‘We reject the premise that there is a right way to answer the questions posed’

The UC has come out firmly against the social justice holiday placemats and said the College is not responsible for “telling [us] what to think and what to say”.

A letter sent last night said: “That this poster was distributed by an office of the College gives the impression that the points it articulates are positions endorsed by the College and, more disturbingly, positions that the College thinks students should hold.

“We reject the premise that there is a ‘right’ way to answer the questions posed. We do not think the offices of the university should be in the business of disseminating ‘approved’ positions on complex and divisive political issues.

“Prescribing party-line talking points stands in stark contrast to the College’s mission of fostering intellectual, social, and personal growth.”

The holiday placemat for social justice

They added: “Some of us agree wholeheartedly with the points made in the poster; some of us do not.

“But regardless of our own views, we believe that the College and the Office for Equity, Diversity, and Inclusion should engage in the task of helping students to think and speak for themselves, not telling them what to think and what to say.”

The new holiday placemats issued in the dining halls have caused quite a debate on campus.

While ostensibly a guide on how to talk about social justice issues over break, critics have labeled it “political indoctrination and anti-diversity (at least in the intellectual sphere),” as freshman Conor Healy put it.

The UC’s condemnation of these mats is a response to outrage over the university’s touting of a political agenda.

Released this week, the holiday placemat for social justice offered condescending advice on how to talk to your families about student activism and Syrian refugees.

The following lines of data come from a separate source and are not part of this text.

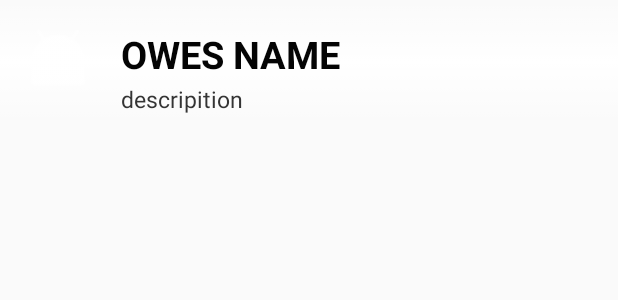
After one commit to ilovesteak/Ome, an Android app: the layout list_item_view_layout.xml on its own in the app's theme, with its tools: preview values and no code run, on a phone screen of 412 x 824 dp. The commit adds this screen. Shown: the top 300 px of the screen. Run offline under Robolectric (Android 15) with nearby library versions, the phone set to English and light mode, and no system bars.

```diff
--- a/app/src/main/java/com/example/michellenguyen/ome/OMeMaker.java
+++ b/app/src/main/java/com/example/michellenguyen/ome/OMeMaker.java
@@ -36,9 +36,10 @@ public class OMeMaker extends MainActivity{
                 nextScreen.putExtra("name", inputName.getText().toString());
                 nextScreen.putExtra("debt", inputDebt.getText().toString());
 
-                Log.e("n", inputName.getText()+"."+ inputDebt.getText());
+                Log.e("n", inputName.getText() + "." + inputDebt.getText());
 
                 startActivity(nextScreen);
+
 
             }
         });
--- /dev/null
+++ b/app/src/main/res/drawable/list_selector.xml
@@ -0,0 +1,12 @@
+<?xml version="1.0" encoding="utf-8"?>
+<selector xmlns:android="http://schemas.android.com/apk/res/android">
+    <item
+        android:state_selected="false"
+        android:state_pressed="false"
+        android:drawable="@drawable/listview_bg" />
+    <item android:state_pressed="true"
+        android:drawable="@drawable/listview_bg_hove" />
+    <item android:state_selected="true"
+        android:state_pressed="false"
+        android:drawable="@drawable/listview_bg_hove" />
+</selector>
--- /dev/null
+++ b/app/src/main/res/drawable/listview_bg.xml
@@ -0,0 +1,7 @@
+<?xml version="1.0" encoding="utf-8"?>
+<shape xmlns:android="http://schemas.android.com/apk/res/android"
+    android:shape="rectangle">
+    <gradient
+        android:centerColor="#ffffff"
+        android:angle="270" />
+</shape>
--- /dev/null
+++ b/app/src/main/res/drawable/listview_bg_hove.xml
@@ -0,0 +1,7 @@
+<?xml version="1.0" encoding="utf-8"?>
+<shape xmlns:android="http://schemas.android.com/apk/res/android"
+    android:shape="rectangle">
+    <gradient
+        android:centerColor="#fa9328"
+        android:angle="270" />
+</shape>
--- /dev/null
+++ b/app/src/main/res/layout/list_item_view_layout.xml
@@ -0,0 +1,52 @@
+<?xml version="1.0" encoding="utf-8"?>
+<RelativeLayout xmlns:android="http://schemas.android.com/apk/res/android"
+    android:layout_width="fill_parent"
+    android:layout_height="wrap_content"
+    android:orientation="horizontal"
+    android:background="@drawable/list_selector"
+    android:padding="5dip" >
+
+    <!-- ListRow Left side Thumbnail image -->
+    <LinearLayout
+        android:id="@+id/thumbnail"
+        android:layout_width="wrap_content"
+        android:layout_height="wrap_content"
+        android:layout_alignParentLeft="true"
+        android:layout_marginRight="5dip"
+        android:padding="3dip" >
+        <ImageView
+            android:id="@+id/list_image"
+            android:contentDescription="@string/app_name"
+            android:layout_width="60dip"
+            android:layout_height="60dip"
+            android:src="@drawable/userpic" />
+    </LinearLayout>
+
+    <!-- Name-->
+    <TextView
+        android:id="@+id/name"
+        android:layout_width="wrap_content"
+        android:layout_height="wrap_content"
+        android:layout_toRightOf="@+id/list_image"
+        android:layout_marginLeft="75dip"
+        android:layout_centerVertical="true"
+        android:paddingBottom ="10dip"
+        android:text="OWES NAME"
+        android:textColor="#040404"
+        android:textSize="25dip"
+        android:textStyle="bold"
+        android:typeface="sans" />
+    <!-- Information-->
+    <TextView
+        android:id="@+id/info"
+        android:layout_width="wrap_content"
+        android:layout_height="wrap_content"
+        android:layout_below="@+id/name"
+        android:layout_alignLeft="@+id/name"
+        android:paddingTop="5dip"
+        android:layout_centerHorizontal="true"
+        android:text="descripition"
+        android:textColor="#343434"
+        android:textSize="15dip" />
+
+</RelativeLayout>
```
Also changed, not shown: app/src/main/java/com/example/michellenguyen/ome/MainActivity.java (+12 -4 lines), app/src/main/res/layout/list_item.xml (added, +90 -0 lines), app/src/main/res/drawable-hdpi/img_crystal.png (deleted), app/src/main/res/drawable-hdpi/userpic.png (added), app/src/main/res/drawable-mdpi/img_crystal.png (deleted), app/src/main/res/drawable-mdpi/userpic.png (added), app/src/main/res/drawable-xhdpi/img_crystal.png (deleted), app/src/main/res/drawable-xhdpi/userpic.png (added), app/src/main/res/drawable-xxhdpi/img_crystal.png (deleted), app/src/main/res/drawable-xxhdpi/userpic.png (added), app/src/main/res/drawable-xxhdpi/userpic/Contacts-50.png (added), app/src/main/res/drawable/userpic/Contacts-50.png (added), app/src/main/res/userpic/Contacts-50.png (added).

It imagined heated conversations with family members and gave important tips like “listen mindfully before formulating a thoughtful response” and “breathe”.